Driven by necessity

Saturday. Somewhere in wintertime.

Billy Baker takes us surfing – in New England – in February.

The pandemic forced restaurants to change their service models to focus on online ordering and delivery. Now, many mom and pop operations seem to have well designed and regularly updated online menus, and the delivery sites work even better. That’s good news for the software developers that build these things and, ultimately, for customers.

I’m not great with faces and since everyone is wearing masks these days, it’s even harder to pick people you know out of the crowd at the grocery store. (But at least now I have an excuse for not recognizing someone.)

The Guardian has the story on that guy and his company buying up all the music, including Neil Young’s catalog.

And since the new Apple M1 Macs are super powerful and efficient, they should be great for mining crypto, right? Well actually…

Walk right in, sit right down

Well, it’s Friday. Today is the anniversary of the first World Trade Center bombing.

Who will be the new US Ambassador to Ireland? Some Boston names are in the mix.

Mark Sullivan covers the Senate hearing last week on the Russia-based Solar Winds hack. The bottom line: This was a new type of attack vector that we did not see coming. It was also a huge intelligence sharing and coordination failure.

If you’re a nervous flier booking a trip, you might, as this NYT article suggests, want to research what type of plane you’ll be flying on or even the model and manufacturer of the engines. Not me. In some cases ignorance is bliss. This is one of those cases.

John Adams and Alia Beard Rau explain how to build and sustain an audience for an online newspaper, in this case the Arizona Republic. First, you have to kill the zombies.

And it looks like an arms race is brewing. The new fully-automatic Hyper Mach-100 is a step up from the pump-action Hyper Siege-50, holding a hundred rounds of ammo with a super-fast reload capability. Not your father’s Nerf guns.

Sausage making in a windowless room

Good morning on this beautiful Thursday.

Annabel Battistella, otherwise known as Fanne Foxe, died this week at 84. Her 1974 performance at the Pilgrim Theater in the combat zone, with Wilbur Mills in attendance, rocked the national political scene.
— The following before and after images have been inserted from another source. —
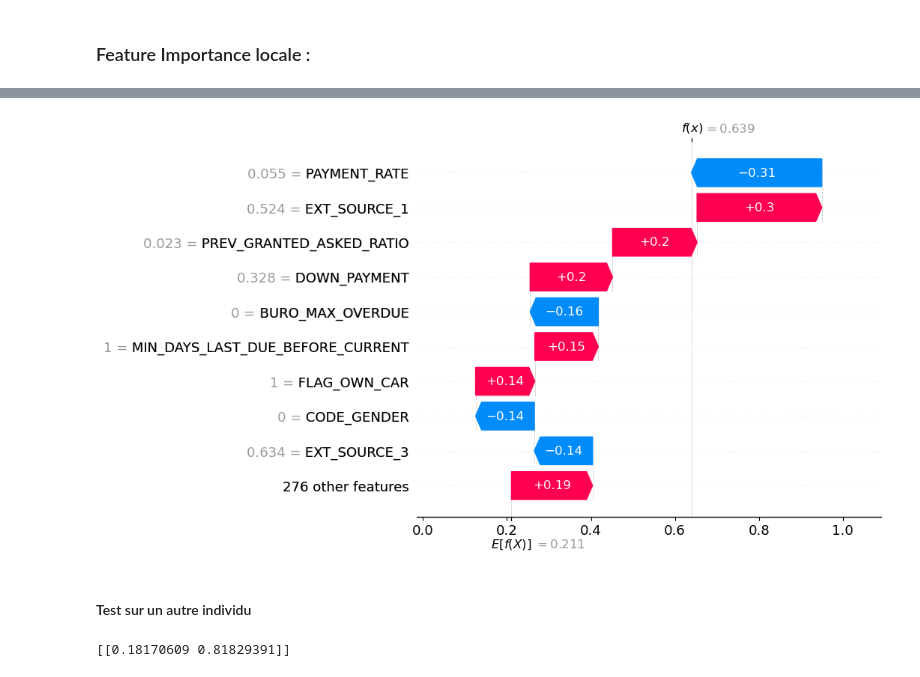
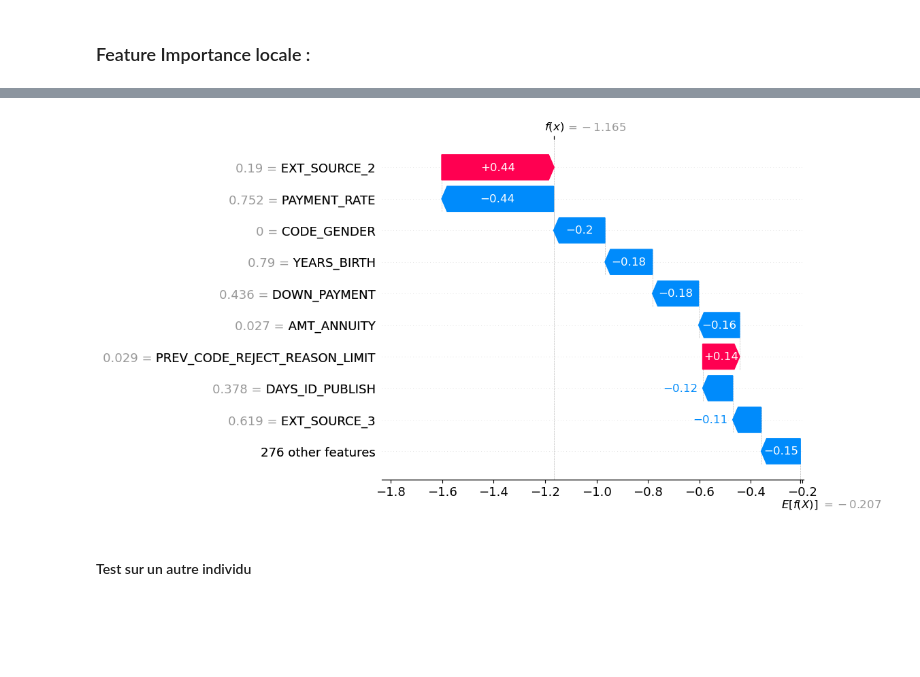
Before and after one commit to AntoineAr/Home-Credit-Project, a Jupyter notebook: Modélisation/Modélisation.ipynb, the cells around one changed output, grey strips where cells are left out. Drawn from its saved outputs; the diff is of its cells as text; code cells hidden in the pictures; blank space fills up the shorter version.

```diff
--- a/Modélisation/Modélisation.ipynb
+++ b/Modélisation/Modélisation.ipynb
@@ -1535,13 +1520,10 @@ shap.plots.waterfall(exp[0])
-# %%
-# waterfall qui montre le chemin pour arriver à la proba de remboursement
-exp = shap.Explanation(shap_values[0], explainer.expected_value[0], sample_test_data, feature_names=feature_names)
-shap.plots.waterfall(exp[0])
-# %% [output]
-[figure, removed]
+# %%
+# Graphique d'explication individuelle détaillé
+shap.waterfall_plot(shap.Explanation(values=shap_values[1][sample_idx],
+                                     base_values=explainer.expected_value[1],
+                                     data=X_val_scaled[sample_idx],
+                                     feature_names=feature_names))
+# %% [output]
+[figure, added]
 # %% [markdown]
 #### Test sur un autre individu
-# %%
-# On regarde la prédiction du modèle pour cet individu :
-print(lgbm_clf.predict_proba(X_val_scaled[2,:].reshape(1, -1)))
-# %% [output]
-[[0.18170609 0.81829391]]
```
Also changed, not shown: parts of 16 cells of this notebook, 2 other files.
What happens in committee stays in committee. Arguments about transparency on Beacon Hill are getting personal. On the matter of releasing public testimony transcripts, CommonWealth Magazine reports that one rep said that it would be an undue burden on staff and that they didn’t have the technical capacity to do it. Coming from a member of the body that passed legislation requiring all the other government agencies in the state to jump through those same hoops, that seems just a tiny bit hypocritical.

Reply All seems to be spiraling. It was a great podcast as a quirky upstart, then it got ambitious, taking on more complex, important stories, attracting larger and larger audiences and raising expectations beyond what they could deliver organically. An unfortunate, but familiar, story arc. And one that would have made for a great episode of the old Reply All.

Alexis Madrigal poses an interesting question: How will we know when the pandemic is over? It’s not too early to start thinking about this. Personally, I’m looking forward to going places and eating things.

And the MIT Technology Review points out 10 technology breakthroughs you might have missed. This really is a good time for science and technology, despite all the political noise.

Supporting the team

Wednesday. Sunny and spring like. Today’s word is fathom.

We may have botched the response to Covid-19, but the good news is that, at least in England, we seem to have eliminated the flu!

In-person sports could be coming back, according to a tease from the governor. Will it be Bruins… or Celtics? Or will we have to wait for a summer game at Fenway. Foxboro in the fall? I’d settle for getting back to normal even by then.

Attorney General Maura Healey is flexing. Matt Stout suggests it might have something to do with a potential gubernatorial shot in 2022.

A new restaurant, Noami, is slated to open in the Derby Street shops in Hingham by the summer. Marc Hurwitz reports that it will be operated by the same team that runs restaurants in Chinatown, Cambridge and at Logan Airport. Good restaurants moving out into the suburbs seems to be a trend. Spread the wealth, I say, especially on the south shore.

And a court has ruled against drummer Joey Kramer, who will not be playing with Aerosmith at the Grammys. It’s a sad story.

Teflon Charlie

Today is Tuesday. It’s International Dog Biscuit Appreciation Day.

Cam Newton says he’s still in the game. We shall see.

Everyone, from legislators to columnists, is slamming Charlie Baker. But according to polls, among voters he’s still very popular, despite all the issues around vaccine distribution.

The upcoming MBTA service cuts, especially on the commuter rail, are being reworked to provide less trains during rush hour but more regularly scheduled runs throughout the day. It’s an interesting approach, but it’s still an open question whether it will save money while attracting new riders, as the T hopes.

In the smartphone sales race, Samsung always sold more phones while Apple made the most profit on the fewer iPhones it sold. Now, for the first time in a long time, Apple is selling more phones than Samsung – and still selling them at the same higher profit margin.

And the engineering effort required to land the Perseverance rover on Mars was simply amazing. Watching this video of it actually happening is no less amazing.